◆ **Exercise data**
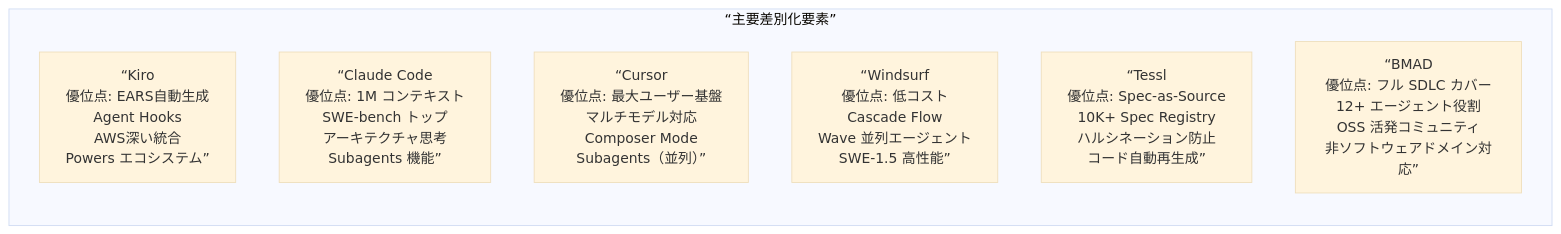
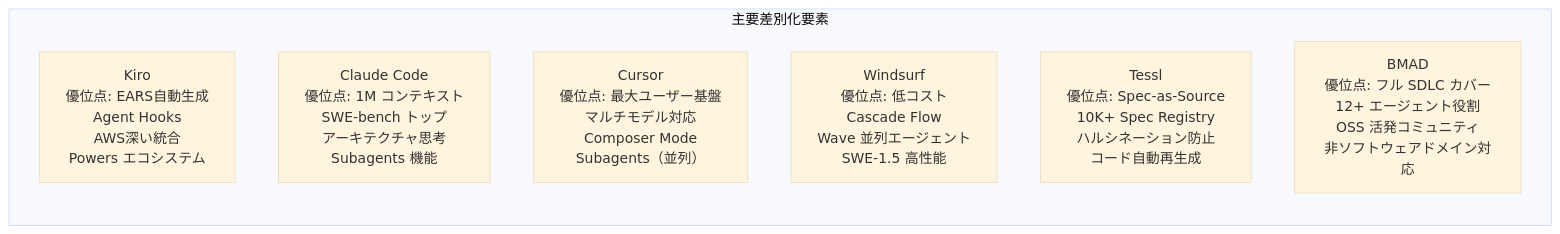
Diagram 14 of 20 in ai-coding/sdd_report.md (GoodRelax/gr-cheat-sheets), drawn with Mermaid (base theme) before and after one commit. The commit also changed other lines of this file, not shown here.

````diff
--- a/ai-coding/sdd_report.md
+++ b/ai-coding/sdd_report.md
@@ -661,11 +662,11 @@
 ```mermaid
 graph LR
-    subgraph KEY_DIFF[“主要差別化要素”]
-        KIRO_D[“Kiro<br/>優位点: EARS自動生成<br/>Agent Hooks<br/>AWS深い統合<br/>Powers エコシステム”]
-        CC_D[“Claude Code<br/>優位点: 1M コンテキスト<br/>SWE-bench トップ<br/>アーキテクチャ思考<br/>Subagents 機能”]
-        CURSOR_D[“Cursor<br/>優位点: 最大ユーザー基盤<br/>マルチモデル対応<br/>Composer Mode<br/>Subagents（並列）”]
-        WINDS_D[“Windsurf<br/>優位点: 低コスト<br/>Cascade Flow<br/>Wave 並列エージェント<br/>SWE-1.5 高性能”]
-        TESSL_D[“Tessl<br/>優位点: Spec-as-Source<br/>10K+ Spec Registry<br/>ハルシネーション防止<br/>コード自動再生成”]
-        BMAD_D[“BMAD<br/>優位点: フル SDLC カバー<br/>12+ エージェント役割<br/>OSS 活発コミュニティ<br/>非ソフトウェアドメイン対応”]
+    subgraph KEY_DIFF["主要差別化要素"]
+        KIRO_D["Kiro<br/>優位点: EARS自動生成<br/>Agent Hooks<br/>AWS深い統合<br/>Powers エコシステム"]
+        CC_D["Claude Code<br/>優位点: 1M コンテキスト<br/>SWE-bench トップ<br/>アーキテクチャ思考<br/>Subagents 機能"]
+        CURSOR_D["Cursor<br/>優位点: 最大ユーザー基盤<br/>マルチモデル対応<br/>Composer Mode<br/>Subagents（並列）"]
+        WINDS_D["Windsurf<br/>優位点: 低コスト<br/>Cascade Flow<br/>Wave 並列エージェント<br/>SWE-1.5 高性能"]
+        TESSL_D["Tessl<br/>優位点: Spec-as-Source<br/>10K+ Spec Registry<br/>ハルシネーション防止<br/>コード自動再生成"]
+        BMAD_D["BMAD<br/>優位点: フル SDLC カバー<br/>12+ エージェント役割<br/>OSS 活発コミュニティ<br/>非ソフトウェアドメイン対応"]
     end
 ```
````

◆ **Exercise requirements**
Which lines in the data above hold the word "主要差別化要素"? Return each of them.

◆ **Exercise answer**
-    subgraph KEY_DIFF[“主要差別化要素”]
+    subgraph KEY_DIFF["主要差別化要素"]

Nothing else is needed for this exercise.